A more satisfying offering is Lee "Scratch" Perry Presents Candy McKenzie, recently released in a limited edition LP from Trojan. Candy McKenzie was a young British singer who first met Lee Perry in London in 1977. Later, she travelled to Jamaica and along with Aura Lewis and Pamela Reed sang as Full Experience, a trio that cut some very promising material at the Black Ark but ultimately didn't get a chance to fulfill their potential. McKenzie recorded an album's worth of material with Lee Perry that remained mostly unreleased until this new Trojan album. The recent Pressure Sounds collection Return Of Sound System Scratch gave us a hint of McKenzie's true talent with "Long Enough" (AKA "Walking In The Sun") which really showcases McKenzie's bold, soulful voice much better than her previously released material, the fun but mediocre "Breakfast In Bed" and "Disco Fits". As Trojan's Laurence Cane-Honeysett notes, the music from the album is really "a variety of high quality music that bordered on both the sublime and the ridiculous." As mentioned earlier, at a time when so little reggae is being reissued, let's hope the album contains more of the sublime and less of the ridiculous.
September 5, 2011
Lee Perry's latest album is a very likeable collaboration with Bill Laswell called Rise Again. When it comes to Scratch's modern solo work, who he works with is an important barometer for what the finished product will be like, so on the heels of the excellent Mighty Upsetter album with Adrian Sherwood, it's good news that the Upsetter has teamed up with the talented Laswell for his latest offering.
According to music critic Chris Brazier, "Laswell's pet concept is 'collision music' which involves bringing together musicians from wildly divergent but complementary spheres and seeing what comes out." Certainly this concept wouldn't be lost on Lee Perry, whose own approach to music involves a lot of diverse influences and eclectic elements.

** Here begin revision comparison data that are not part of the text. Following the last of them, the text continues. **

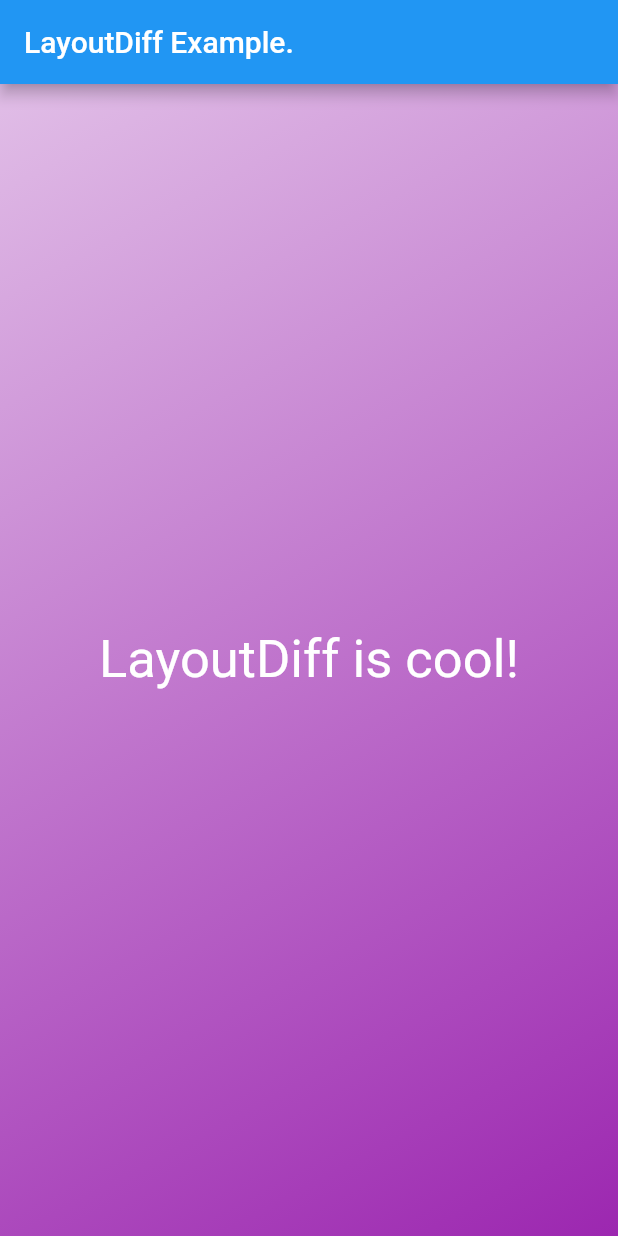
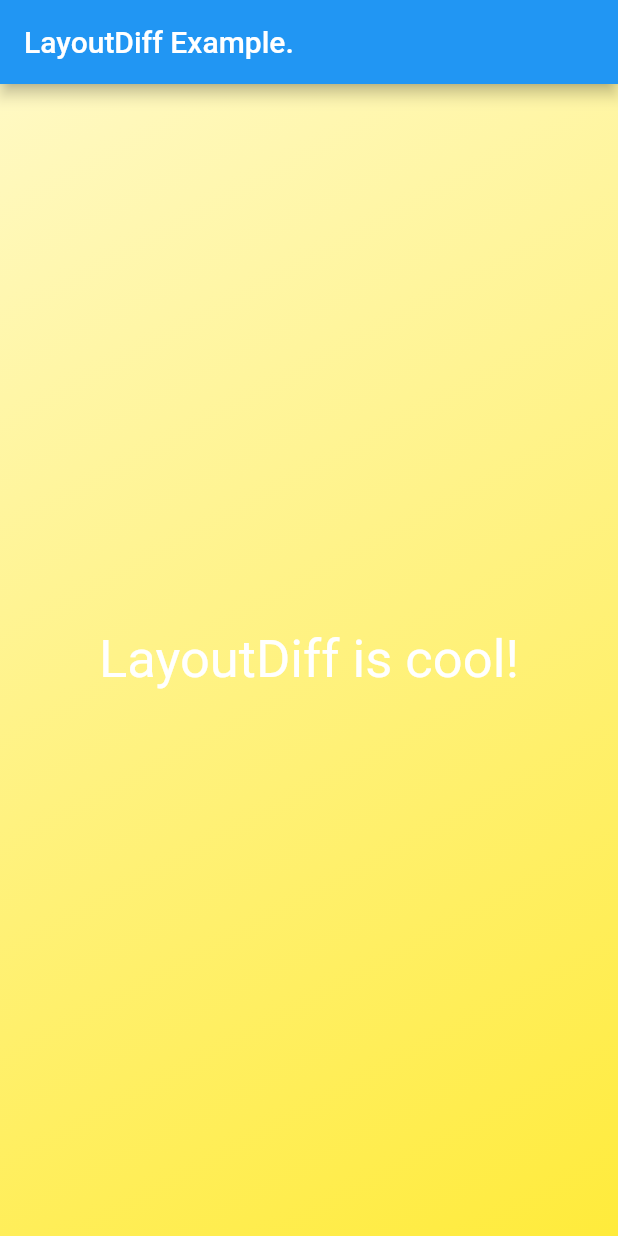
Before and after one commit to LayoutDiff/layoutdiff-app-example, a Flutter app: the screen it shows after launch, on a phone screen of 412 x 824 dp. Run offline on Flutter 3.47's test engine with Material 2 defaults, Android fonts, the phone set to English and light mode, and no system bars.

Commit message:
Update main.dart

```diff
--- a/lib/main.dart
+++ b/lib/main.dart
@@ -17,7 +17,7 @@ class LayoutDiffExample extends StatelessWidget {
             gradient: LinearGradient(
               begin: Alignment.topLeft,
               end: Alignment.bottomRight,
-              colors: [Colors.purple[100], Colors.purple[500]]
+              colors: [Colors.yellow[100], Colors.yellow[500]]
             )
           ),
           child: Center(
```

Although Scratch claims that he recorded his vocals for Rise Again in bits and pieces while on tour rather than spend any serious time with Laswell in the studio, the end result is quite coherent. Keeping in the tradition of featuring "special guests" (who, like Scratch, no doubt recorded their parts in bits and pieces rather than a Black Ark style jam session with Laswell at the mixing desk), the album features Sly Dunbar, Tunde Adebimpe from TV On The Radio as well as the unforgettable vocals of Ejigayehu "Gigi" Shibabaw. Along with Mighty Upsetter, Rise Again represents some of Scratch's best work in recent years.